In the course of rewatching the series, I'm realizing that above all else, what separates a great episode from a terrible episode is, to me, how the main characters are handled. Mulder and Scully are brilliant characters, brilliantly portrayed, and the best episodes both hold true to what we already know of the characters and expand them, providing even deeper levels to them. Monday, Bad Blood, Triangle, The Final Repose of Clyde Bruckman, even a bit of silliness like War of the Coprophages, make the show about more than a shooting gallery of paranormal creeps or an overarching mythology series. In those high points, it's a show about these two fascinating people, and how they respond to their extraordinary circumstances, both as individuals and in their relationship to each other.
The majority of episodes are neither really here nor there; they have their story, and things happen, and the good guys ultimately prevail, and we have fun and say "What a great show" and get ready for next week. But we don't remember those episodes when we're making our lists, because ultimately they're all the same. The details differ, but the broad strokes all look the same through the Gaussian blur of our memory.

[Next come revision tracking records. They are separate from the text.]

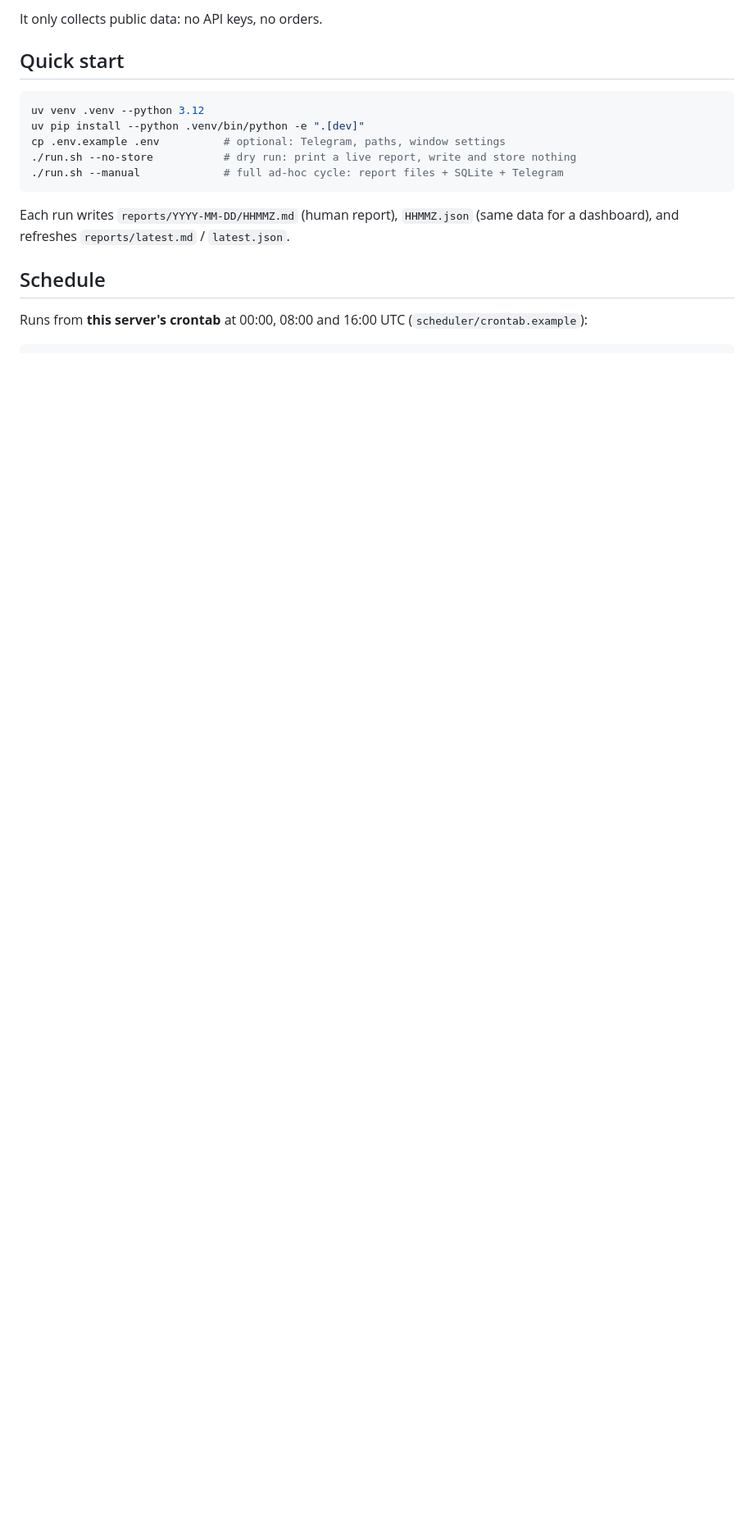
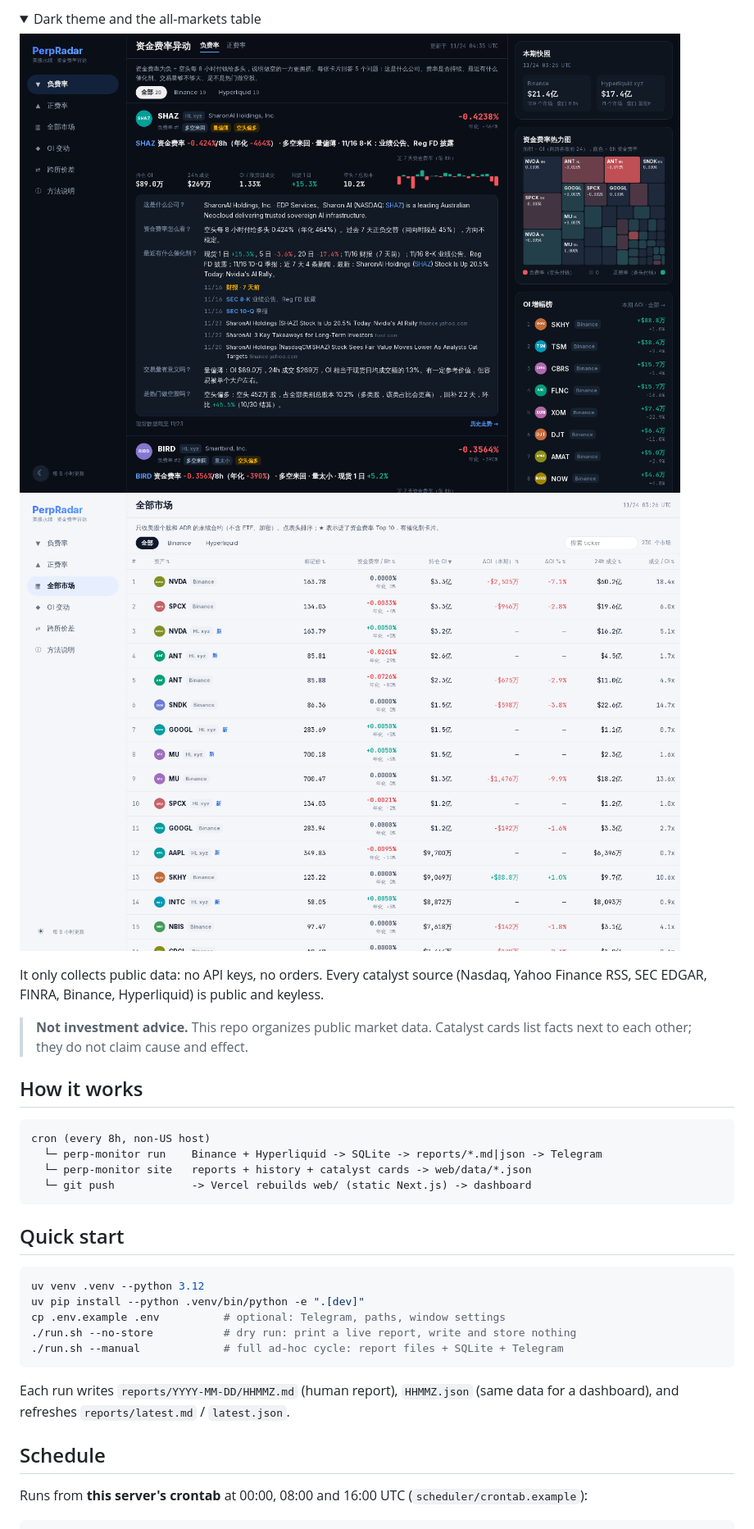
Before and after one commit to josecookai/perp-oi-funding-monitor, a Markdown page: README.md, the part around one of its changes. Shown at 82% size. Rendered like a GitHub page; pictures changed too: docs/dashboard-dark.png (added), docs/markets.png (added); folded sections open; blank space fills up the shorter version.

Commit message:
docs: README overview with live dashboard link and screenshots
Co-Authored-By: Claude Opus 5.5 <noreply@anthropic.com>

````diff
--- a/README.md
+++ b/README.md
@@ -17,5 +25,26 @@ every ticker in each venue's funding top 10. See [Dashboard](#dashboard).
 
-It only collects public data: no API keys, no orders.
+<details>
+<summary>Dark theme and the all-markets table</summary>
+
+![Dashboard, dark theme](docs/dashboard-dark.png)
+![All markets](docs/markets.png)
+
+</details>
+
+It only collects public data: no API keys, no orders. Every catalyst source (Nasdaq,
+Yahoo Finance RSS, SEC EDGAR, FINRA, Binance, Hyperliquid) is public and keyless.
+
+> **Not investment advice.** This repo organizes public market data. Catalyst cards list
+> facts next to each other; they do not claim cause and effect.
+
+## How it works
+
+```
+cron (every 8h, non-US host)
+  └─ perp-monitor run    Binance + Hyperliquid -> SQLite -> reports/*.md|json -> Telegram
+  └─ perp-monitor site   reports + history + catalyst cards -> web/data/*.json
+  └─ git push            -> Vercel rebuilds web/ (static Next.js) -> dashboard
+```
 
 ## Quick start
 
````
Also changed, not shown: other parts of README.md (+20 -12 lines), docs/dashboard-light.png (added), 1 other file.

In the worst episodes, and I still count The Field Where I Died among them, the characters are betrayed by the writers. Whoever was scripting that week (James Wong and Glen Morgan, I'm looking in your direction...) had a story they wanted to tell, but to fit Mulder and Scully into it, they had to warp them beyond recognition, turn these eminently familiar characters into strangers in order to fit the plot of the week. First Person Shooter rang untrue to the characters in every way. They even got the fucking Lone Gunmen all wrong. And this is what I consider the biggest failing of I Want to Believe, greater even than the forgettable plot, that I never for a moment believed that these characters being played by David Duchovny and Gillian Anderson were actually Mulder and Scully. Not for a moment.